What you should do:
Search the records for "SELECT" and copy each line that holds it.

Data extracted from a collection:
::::

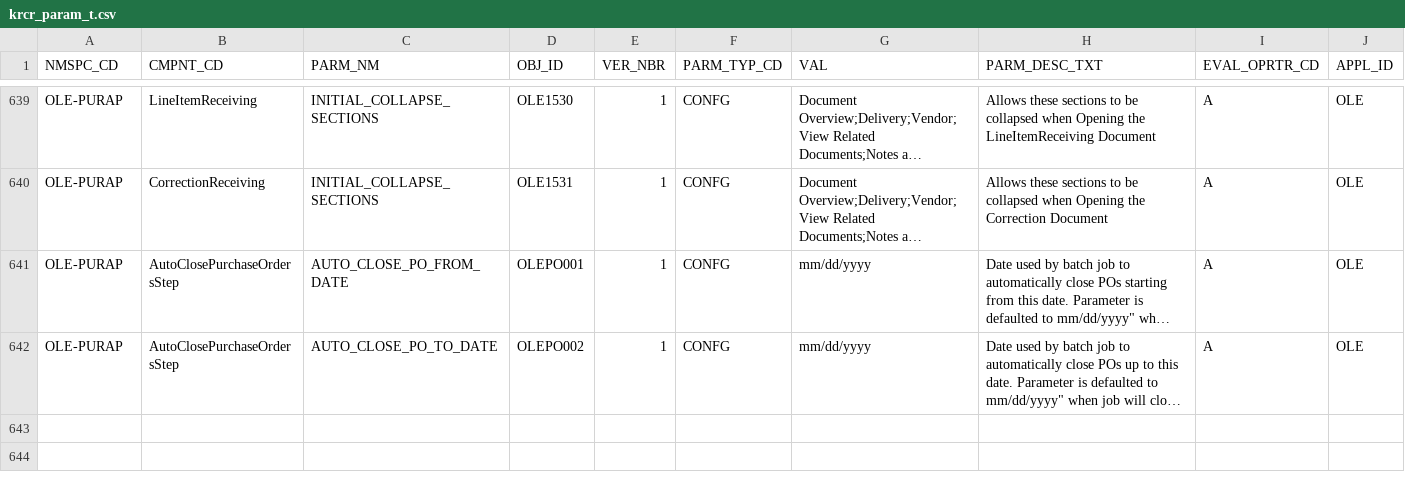
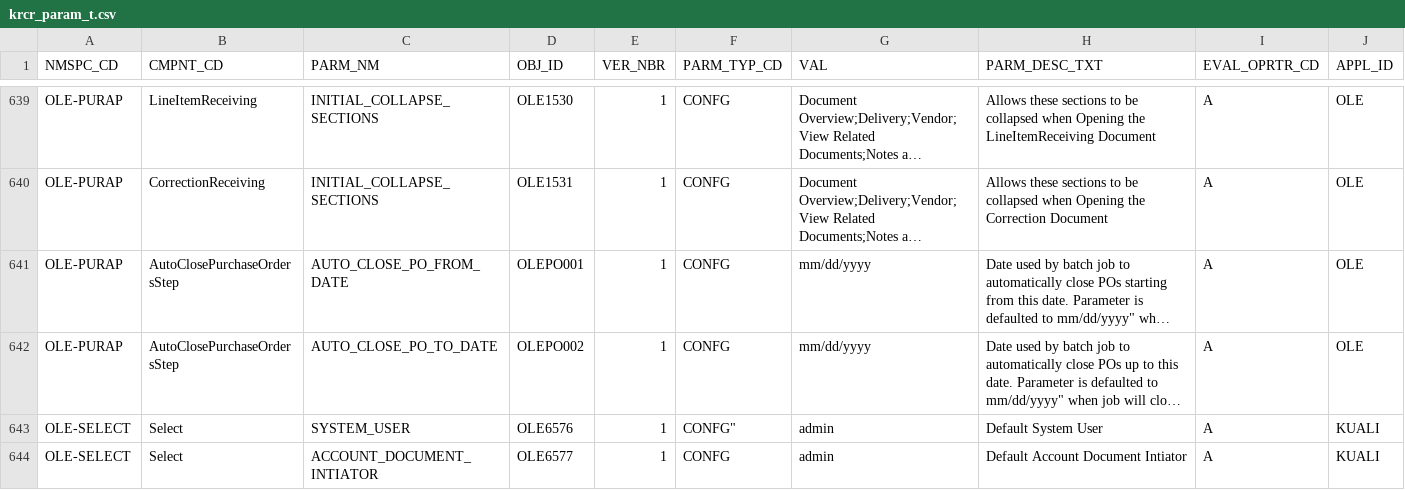
Before and after one commit to jackhill/ole, a CSV file: ole-app/ole-db/ole-liquibase/ole-liquibase-changeset/src/main/resources/ole-inst/attributes/krcr_param_t.csv, drawn as a sheet; only a part is shown, gaps mark what is left out; long unchanged cells end in …; the diff names each change by its address in the sheet, - before the commit and + after, or states it on an @@ line.

Commit message:
added default account document init and sys user to inst params

```diff
--- a/ole-app/ole-db/ole-liquibase/ole-liquibase-changeset/src/main/resources/ole-inst/attributes/krcr_param_t.csv
+++ b/ole-app/ole-db/ole-liquibase/ole-liquibase-changeset/src/main/resources/ole-inst/attributes/krcr_param_t.csv
+row 643: OLE-SELECT | Select | SYSTEM_USER | OLE6576 | 1 | CONFG" | admin | Default System User | A | KUALI
+row 644: OLE-SELECT | Select | ACCOUNT_DOCUMENT_INTIATOR | OLE6577 | 1 | CONFG | admin | Default Account Document Intiator | A | KUALI
```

::::

Your response:
+row 643: OLE-SELECT | Select | SYSTEM_USER | OLE6576 | 1 | CONFG" | admin | Default System User | A | KUALI
+row 644: OLE-SELECT | Select | ACCOUNT_DOCUMENT_INTIATOR | OLE6577 | 1 | CONFG | admin | Default Account Document Intiator | A | KUALI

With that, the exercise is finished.